But identiying problems and offering solutions is another matter. Judge Scullin wrote, “Although the Court finds it commendable that the Appellate Division of the State of New York and the disciplinary committees that function on its behalf pursue ways to regulate the manner and means by which attorneys who choose to advertise may do so, they must be mindful of the protections such advertising has been afforded and take the necessary steps to see that the regulation of such advertising is accomplished in a manner consistent with established First Amendment jurisprudence.”
Does this mean that the conduct will continue and worsen? Not necessarily. For while Missouri lawyer Ryan Bradley and Seattle lawyer Michael Myers may choose to walk the undignified line they have drawn, others will no doubt write about the sleazy nature of blasting the names of victims in their headlines in the hope of being retained. And because others have written about it on the web, prospective clients that Google the offending attorneys (and that, after all, is how the prospective clients found them) will find these posts questioning their ethics.
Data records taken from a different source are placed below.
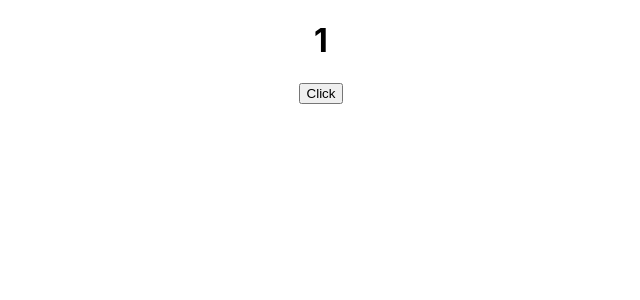
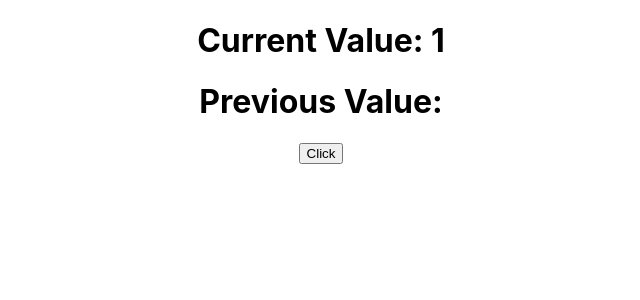
Before and after one commit to Anishkumardiwan/ReactJs-Practice, a React (Create React App) app: page / in a window 1280 px wide. Shown: the top 300 px of the page, without its empty margins (319-959 px from the left). Built offline with nearby package versions, Linux system fonts and the light colour scheme.

Commit message:
Previous State

```diff
--- a/src/App.js
+++ b/src/App.js
@@ -8,15 +8,12 @@ const App = () => {
 
   const setUpdateCounter = () => {
     let rand = Math.floor(Math.random() * 10);
-    setCount((pre) => {
-      console.log(pre);
-      return rand;
-    });
+    return setCount(rand);
   }
 
   return (
     <div className='App'>
-      <h1>{Count}</h1>
+      <User count={Count} />
       <button onClick={setUpdateCounter}>Click</button>
     </div>
   );
--- a/src/Component/User.js
+++ b/src/Component/User.js
@@ -1,13 +1,20 @@
-import React, { useState} from 'react';
+import React, { useState , useEffect , useRef} from 'react';
 
 const User = (props) => {
 
+  const lastVal = useRef();
+
+  useEffect(()=>{
+    lastVal.current=props.count
+  })
   // console.log(ref)
   // const data = props;
+  const preProps = lastVal.current
   return (
-    <>
-    <input type="text" />
-    </>
+    <div>
+      <h1>Current Value: {props.count}</h1>
+      <h1>Previous Value: {preProps}</h1>
+    </div>
   );
 }
 
```
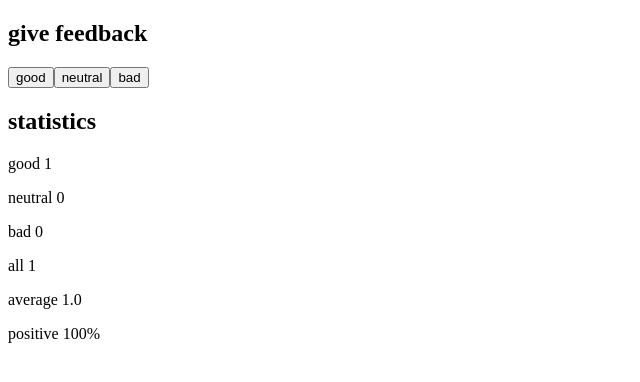
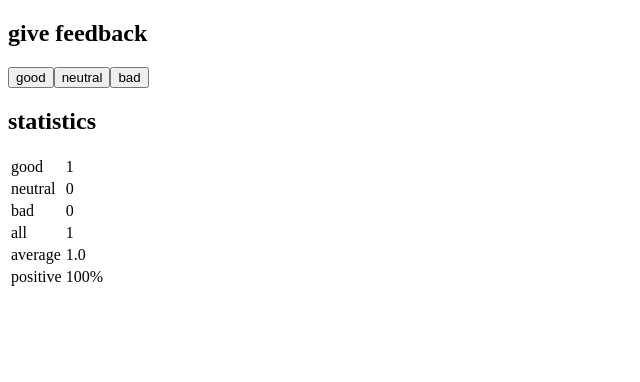
Before and after one commit to kimarimt/fullstack_open, a React (Vite) app in the folder part1/unicafe/: page / in a window 1280 px wide. Both pictures are taken after a click on the button "good". Shown: the top 382 px of the page, without its empty margins (0-640 px from the left). Built offline with nearby package versions, Linux system fonts and the light colour scheme.

Commit message:
finished exercise 1.11

```diff
--- a/part1/unicafe/src/components/Button.jsx
+++ b/part1/unicafe/src/components/Button.jsx
@@ -1,4 +1,4 @@
 const Button = ({ label, onClick }) =>
-    <button onClick={onClick}>{label}</button>
+  <button onClick={onClick}>{label}</button>
 
 export default Button
--- a/part1/unicafe/src/components/StatisticLine.jsx
+++ b/part1/unicafe/src/components/StatisticLine.jsx
@@ -1,4 +1,8 @@
-const StatisticLine = ({ text, value }) =>
-    <p>{text} {value}{text === 'positive' ? '%' : ''}</p>
+const StatisticLine = ({ text, value }) => (
+  <tr>
+    <td>{text}</td>
+    <td>{value}{text === 'positive' ? '%' : ''}</td>
+  </tr>
+)
 
 export default StatisticLine
--- a/part1/unicafe/src/components/Statistics.jsx
+++ b/part1/unicafe/src/components/Statistics.jsx
@@ -8,16 +8,18 @@
   return (
     <>
       <h2>statistics</h2>
-      { good || neutral || bad
+      {good || neutral || bad
         ? (
-            <>
+          <table>
+            <tbody>
                 <StatisticLine text='good' value={good} />
                 <StatisticLine text='neutral' value={neutral} />
                 <StatisticLine text='bad' value={bad} />
                 <StatisticLine text='all' value={total} />
                 <StatisticLine text='average' value={average} />
                 <StatisticLine text='positive' value={positive} />
-            </>
+            </tbody>
+          </table>
         )
         : <p>No feedback given</p>
       }
```
Lines whose indentation alone changed are shown as unchanged.
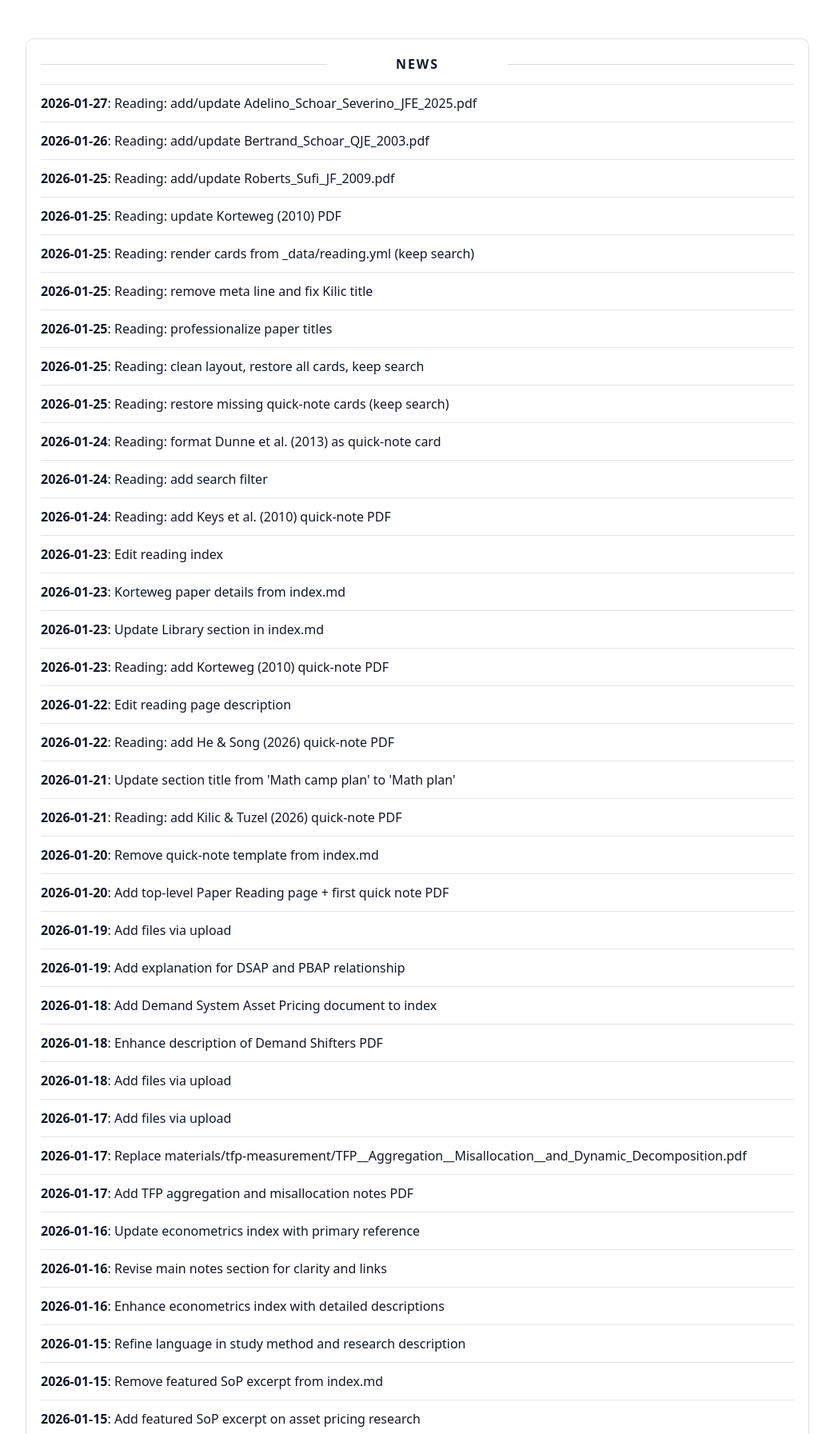
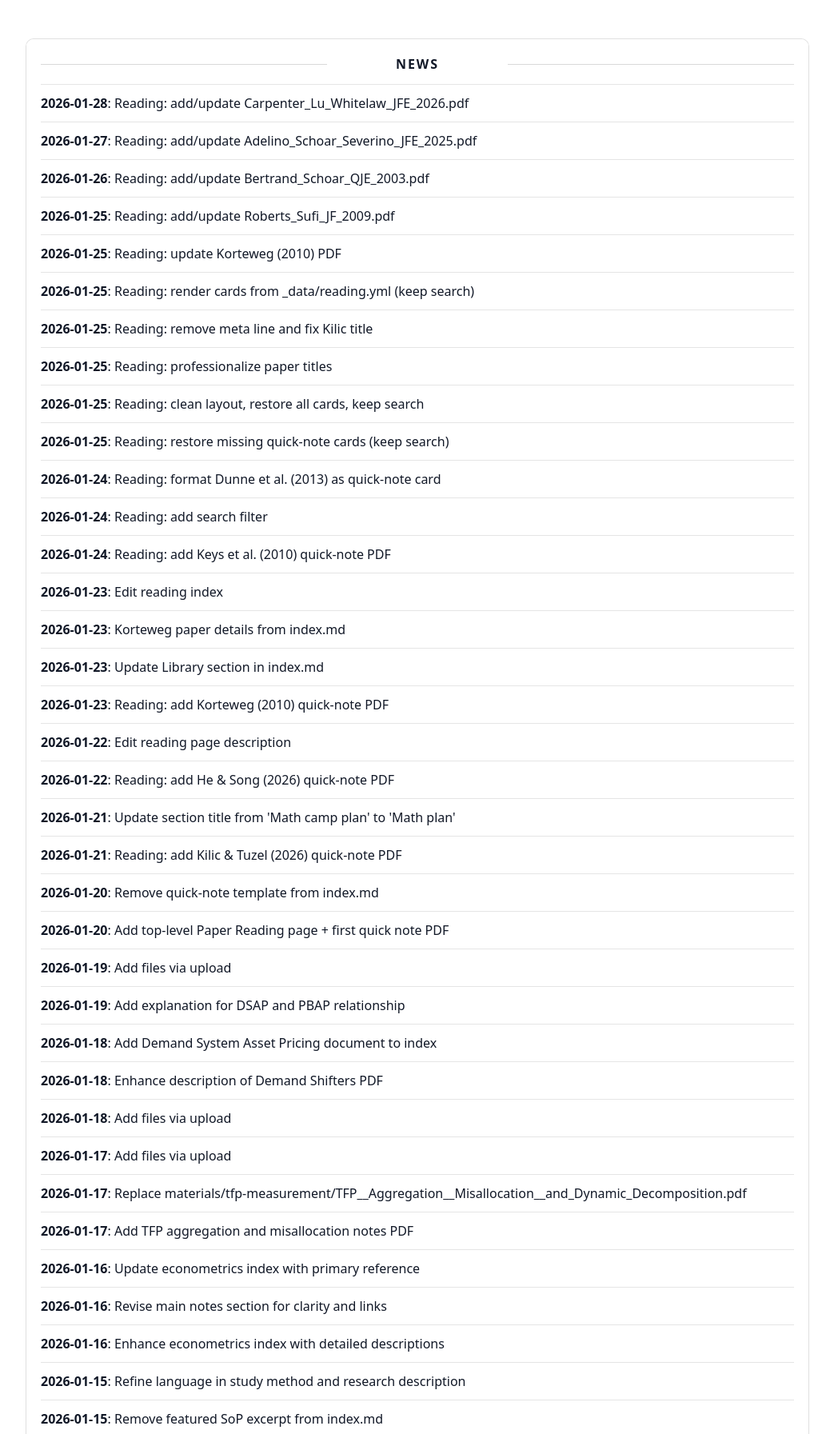
Before and after one commit to yaxinzn/study-archive, a Jekyll site: the page built from updates/index.md, in a window 1280 px wide, cut to the strip 476-2269 px from the top of the page. Shown: the whole strip at 80% size, without its empty margins (118-1161 px from the left). Built offline with Jekyll 4.4.1, drawn with Linux system fonts in a browser that asks for light colours; some of the changed text lies outside the part shown.

Commit message:
chore: update NEWS feed

```diff
--- a/_data/news.yml
+++ b/_data/news.yml
@@ -1,4 +1,7 @@
 # Auto-generated update history (sorted newest -> oldest). Do not edit manually.
+- ts: "1769598408"
+  date: "2026-01-28"
+  title: "Reading: add/update Carpenter_Lu_Whitelaw_JFE_2026.pdf"
 - ts: "1769511209"
   date: "2026-01-27"
   title: "Reading: add/update Adelino_Schoar_Severino_JFE_2025.pdf"
```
What the web giveth, the web also taketh way.
Other posts on the subject:
- Law Blog Legal Ethics: Personal-Injury Lawyer Advertising (WSJ Law Blog);
- The Blawgosphere Hits a New Low (Simple Justice);
- Personal injury lawyer blogs going too far? (Real Lawyers Have Blogs);
- Personal injury law blog ethics picked up by WSJ and bloggers (Real Lawyers Have Blogs)
- Great Moments in Client-Chasing (Overlawyered)
*This link is via TinyUrl. Often used in discussion forums to shortern cumberson URLs with a shorter link, it has the side benefit of masking the original URL of the offending post so that it will not get the benefit of any additional pagerank from Google.